What will happen to the Lib Dems in Thursday’s local elections?

by Stephen Tall on April 29, 2013

Lib Dems winning hereThere are just three campaigning days left until this Thursday’s local elections taking place across much of England.*

It’ll be tough-going for the Lib Dems…

The last time these seats were fought, in 2009, was a high water-mark for the party: we polled a national equivalent vote-share of 25%. As I said in my morning-after-the-night-before round-up here, they “were, generally, pretty damn good for the Lib Dems”.

Since entering government, the party’s become used to taking a battering in local elections. As the national polls indicate, our vote share has roughly halved since the Coalition was formed. Because we poll higher in local than national elections, this means we’re likely to secure around 15-16% of the popular vote on Thursday. If that’s the case, our number of councillors will again decline.

… But that doesn’t mean there’s no hope!

On the plus-side, our governing partners are also in the polling doldrums after performing well in 2009. Mark Pack has calculated in his latest Newswire that there is a likely swing of 4% from the Conservatives to the Lib Dems. This will be important in key Lib Dem-Tory battleground areas in the south and west, such as Somerset, Devon, Cornwall and Hampshire, all areas with incumbent Lib Dem MPs and areas of potential gains in 2015.
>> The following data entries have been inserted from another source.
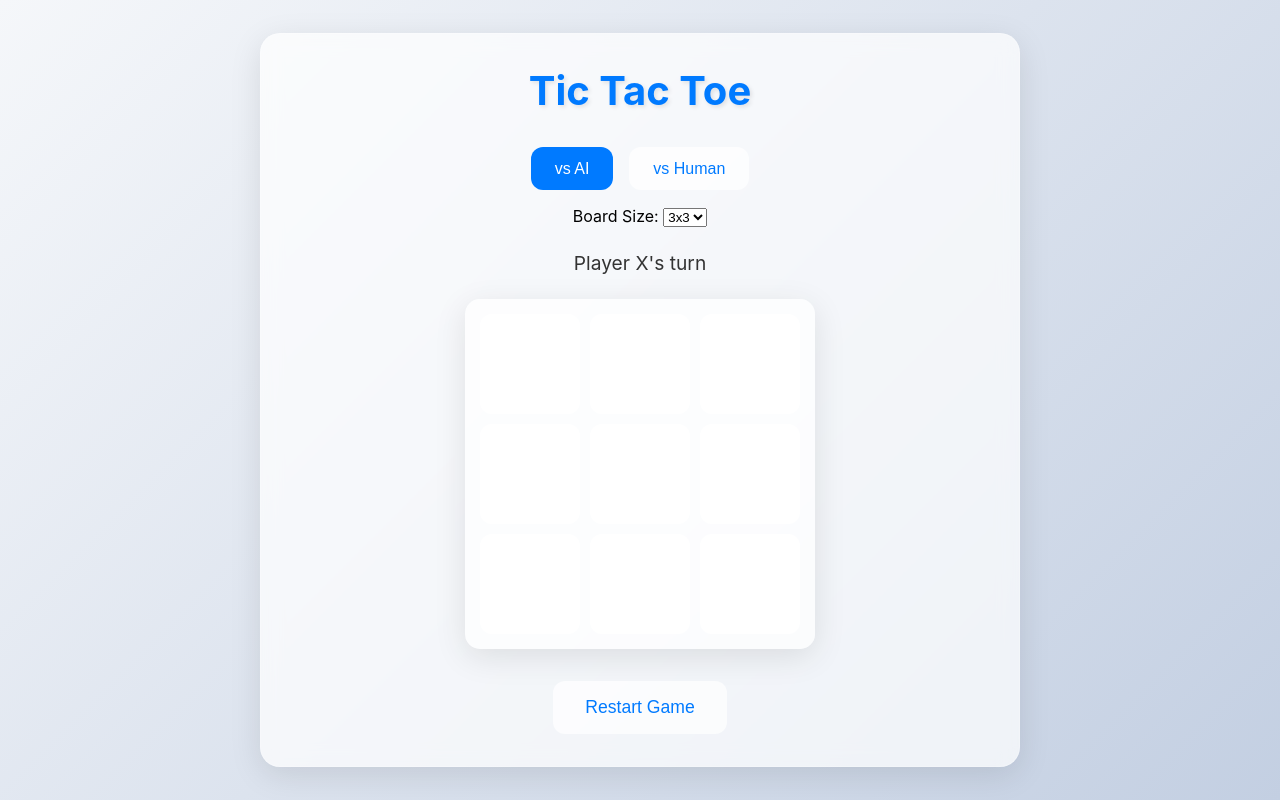
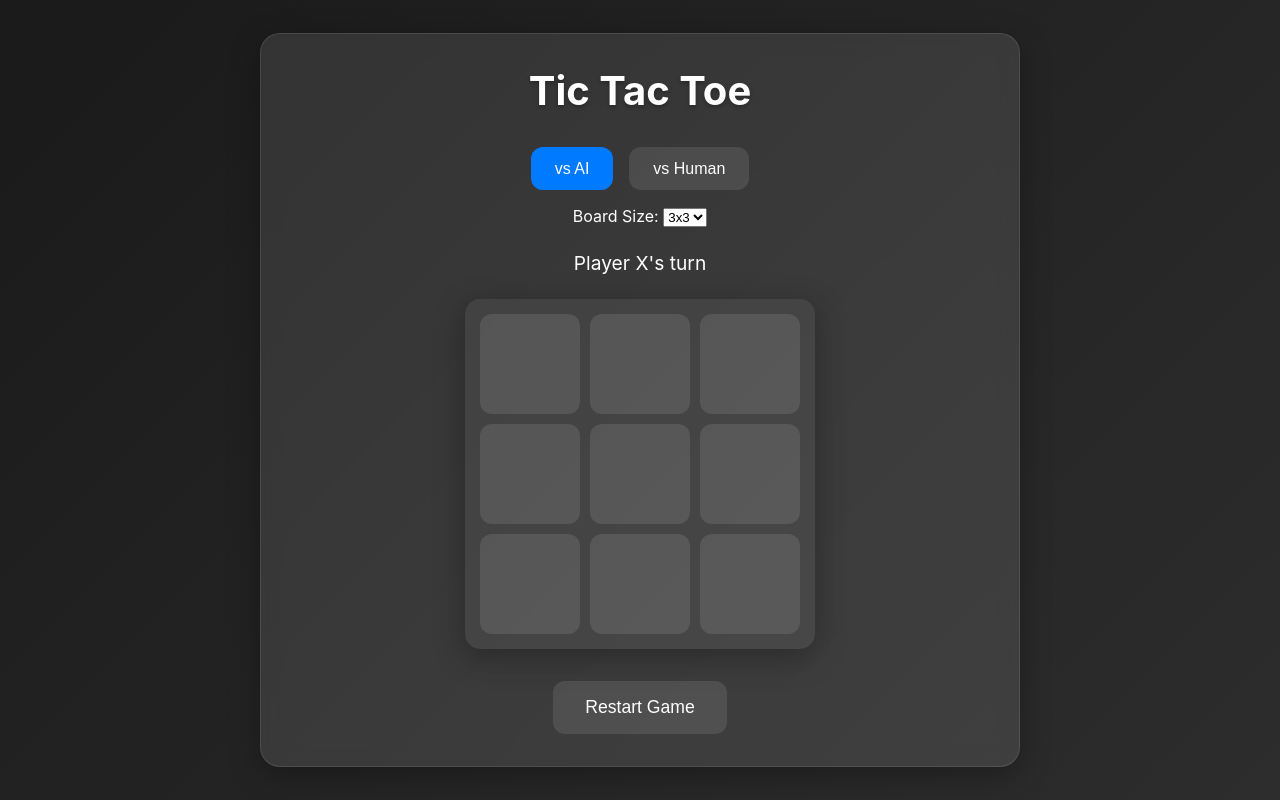
Before and after one commit to danielmoyamdz/tic-tac-toe, a Flask app: page / in a window 1280 px wide. Run offline with Flask 3, Linux system fonts and the light colour scheme.

Commit message:
Switch to dark theme by default

```diff
--- a/static/css/style.css
+++ b/static/css/style.css
@@ -8,20 +8,21 @@
     --cell-size: 100px;
     --primary-color: #007AFF;
     --secondary-color: #5856D6;
-    --background-color: #f0f0f0;
-    --glass-background: rgba(255, 255, 255, 0.7);
-    --glass-border: rgba(255, 255, 255, 0.2);
-    --glass-shadow: 0 8px 32px rgba(0, 0, 0, 0.1);
+    --background-color: #1a1a1a;
+    --glass-background: rgba(255, 255, 255, 0.1);
+    --glass-border: rgba(255, 255, 255, 0.1);
+    --glass-shadow: 0 8px 32px rgba(0, 0, 0, 0.3);
+    --text-color: #ffffff;
 }
 
 body {
     font-family: -apple-system, BlinkMacSystemFont, 'Segoe UI', Roboto, Oxygen, Ubuntu, Cantarell, 'Open Sans', 'Helvetica Neue', sans-serif;
-    background: var(--background-color);
     min-height: 100vh;
     display: flex;
     justify-content: center;
     align-items: center;
-    background: linear-gradient(135deg, #f5f7fa 0%, #c3cfe2 100%);
+    background: linear-gradient(135deg, #1a1a1a 0%, #2d2d2d 100%);
+    color: var(--text-color);
 }
 
 .container {
@@ -42,10 +43,10 @@ body {
 }
 
 .title {
-    color: var(--primary-color);
+    color: var(--text-color);
     font-size: 2.5rem;
     margin-bottom: 2rem;
-    text-shadow: 2px 2px 4px rgba(0, 0, 0, 0.1);
+    text-shadow: 0 2px 4px rgba(0, 0, 0, 0.3);
 }
 
 .game-controls {
@@ -63,11 +64,15 @@ body {
     padding: 0.8rem 1.5rem;
     border: none;
     border-radius: 12px;
-    background: var(--glass-background);
-    color: var(--primary-color);
+    background: rgba(255, 255, 255, 0.1);
+    color: var(--text-color);
     font-size: 1rem;
     cursor: pointer;
     transition: all 0.3s ease;
+}
+
+.game-mode button:hover {
+    background: rgba(255, 255, 255, 0.2);
 }
 
 .game-mode button.active {
@@ -78,7 +83,7 @@ body {
 .status {
     font-size: 1.2rem;
     margin-bottom: 1.5rem;
-    color: #333;
+    color: var(--text-color);
 }
 
 .board-container {
@@ -91,7 +96,7 @@ body {
     display: grid;
     grid-template-columns: repeat(3, var(--cell-size));
     gap: 10px;
-    background: var(--glass-background);
+    background: rgba(255, 255, 255, 0.05);
     padding: 15px;
     border-radius: 15px;
     box-shadow: var(--glass-shadow);
@@ -100,7 +105,7 @@ body {
 .cell {
     width: var(--cell-size);
     height: var(--cell-size);
-    background: white;
+    background: rgba(255, 255, 255, 0.1);
     border-radius: 12px;
     display: flex;
     justify-content: center;
@@ -114,23 +119,24 @@ body {
 
 .cell:hover {
     transform: scale(1.05);
-    box-shadow: 0 4px 15px rgba(0, 0, 0, 0.1);
+    background: rgba(255, 255, 255, 0.15);
+    box-shadow: 0 4px 15px rgba(0, 0, 0, 0.2);
 }
 
 .cell.x::before {
     content: 'X';
-    color: var(--primary-color);
+    color: #64ffda;
     animation: popIn 0.3s cubic-bezier(0.68, -0.55, 0.265, 1.55);
 }
 
 .cell.o::before {
     content: 'O';
-    color: var(--secondary-color);
+    color: #ff64da;
     animation: popIn 0.3s cubic-bezier(0.68, -0.55, 0.265, 1.55);
 }
 
 .winning-cell {
-    background: rgba(0, 122, 255, 0.1);
+    background: rgba(0, 122, 255, 0.2) !important;
     animation: winner 1s ease infinite;
 }
 
@@ -138,8 +144,8 @@ body {
     padding: 1rem 2rem;
     border: none;
     border-radius: 12px;
-    background: var(--glass-background);
-    color: var(--primary-color);
+    background: rgba(255, 255, 255, 0.1);
+    color: var(--text-color);
     font-size: 1.1rem;
     cursor: pointer;
     transition: all 0.3s ease;
@@ -147,7 +153,8 @@ body {
 
 .glass-button:hover {
     transform: translateY(-2px);
-    box-shadow: 0 4px 15px rgba(0, 0, 0, 0.1);
+    background: rgba(255, 255, 255, 0.2);
+    box-shadow: 0 4px 15px rgba(0, 0, 0, 0.2);
 }
 
 @keyframes popIn {
```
Set against that, however, is that the Lib Dems will also be fighting Labour in many seats; and the swing from Lib Dem to Labour compared to 2009 is estimated at 7%. Even if, as hoped, the party does better this year than in either 2011 or 2012, we’ll still end up losing seats to Labour as a result.

On one measure at least, the party is already down compared to four years ago. The Lib Dems are fielding an estimated 1,760 candidates at these elections — that’s 75% of the seats up for grabs. In 2009, we fielded candidates in 90% of seats. Labour (92%) and the Tories (95%) are both putting up candidates in almost all seats.

And what about Ukip?

There is of course a wild-card in this election: Ukip. They are putting up almost as many candidates as the Lib Dems, an estimated 1,727. Their national equivalent share of the vote is estimated at 11%. However, they are likely to suffer from the same problem as the Lib Dems: those votes are evenly spread. The actual number of councillors returned will, therefore, be small.

What everyone is looking at, though, is what impact their showing has on the other parties, especially the Tories. The Sunday papers’ coordinated assault on Ukip (with echoes of the attempt to deflate Cleggmania three years ago) suggests Tory HQ is worried.

What does all this mean for the scores on the doors? Of course each party will pre-spin their expectations as low as possible so that they can proclaim on Thursday night how brilliantly they’ve beaten expectations. Over at PoliticalBetting, Mike Smithson has produced a neat data-gizmo which enables us to toggle between the projected share of the vote and the likely number of seats won, according to Professors Colin Rallings and Michael Thrasher’s figures:

The bottom line

Such a result would mean the following this Thursday compared to that Thursday way back in 2009**:

    Conservative: 29% (-6%), 1,221 seats (-310)

    Labour: 38% (+16%), 528 seats (+350)

    Lib Dems: 16% (-9%), 354 seats (-130)

Ukip won just 7 council seats in 2009 and I can’t find a vote-share for them (they were blurred-in among the 18% of ‘Others’ in the parliamentary research paper on the 2009 election). It looks like they should win c.50 seats this Thursday.

Those are the figures I’ll be using as a yard-stick to measure the parties’ relative performances (with the added proviso that the Lib Dems will be focusing especially on those areas where we have MPs or which are target seats).



* Here’s the full list of where elections will be taking place:

  1. all 27 non-metropolitan county councils;
  2. all-up elections in 7 unitary authorities (Cornwall, Durham, Isle of Wight, Isles of Scilly, Northumberland, Shropshire and Wiltshire) and to a single Welsh unitary authority (Isle of Anglesey);
  3. one-third of all seats in the unitary authority of Bristol;
  4. direct mayoral elections in Doncaster and North Tyneside;
  5. 27 by-elections for seats on various other councils, including one in Nick Clegg’s Sheffield Hallam constituency.

** around one-third of seats have new boundaries compared to 2009, so the results aren’t actually directly comparable in this way, so take these figures with a small pinch of salt.

* Stephen Tall is Co-Editor of Liberal Democrat Voice, a Research Associate for the liberal think-tank CentreForum, and also writes at his own site, The Collected Stephen Tall.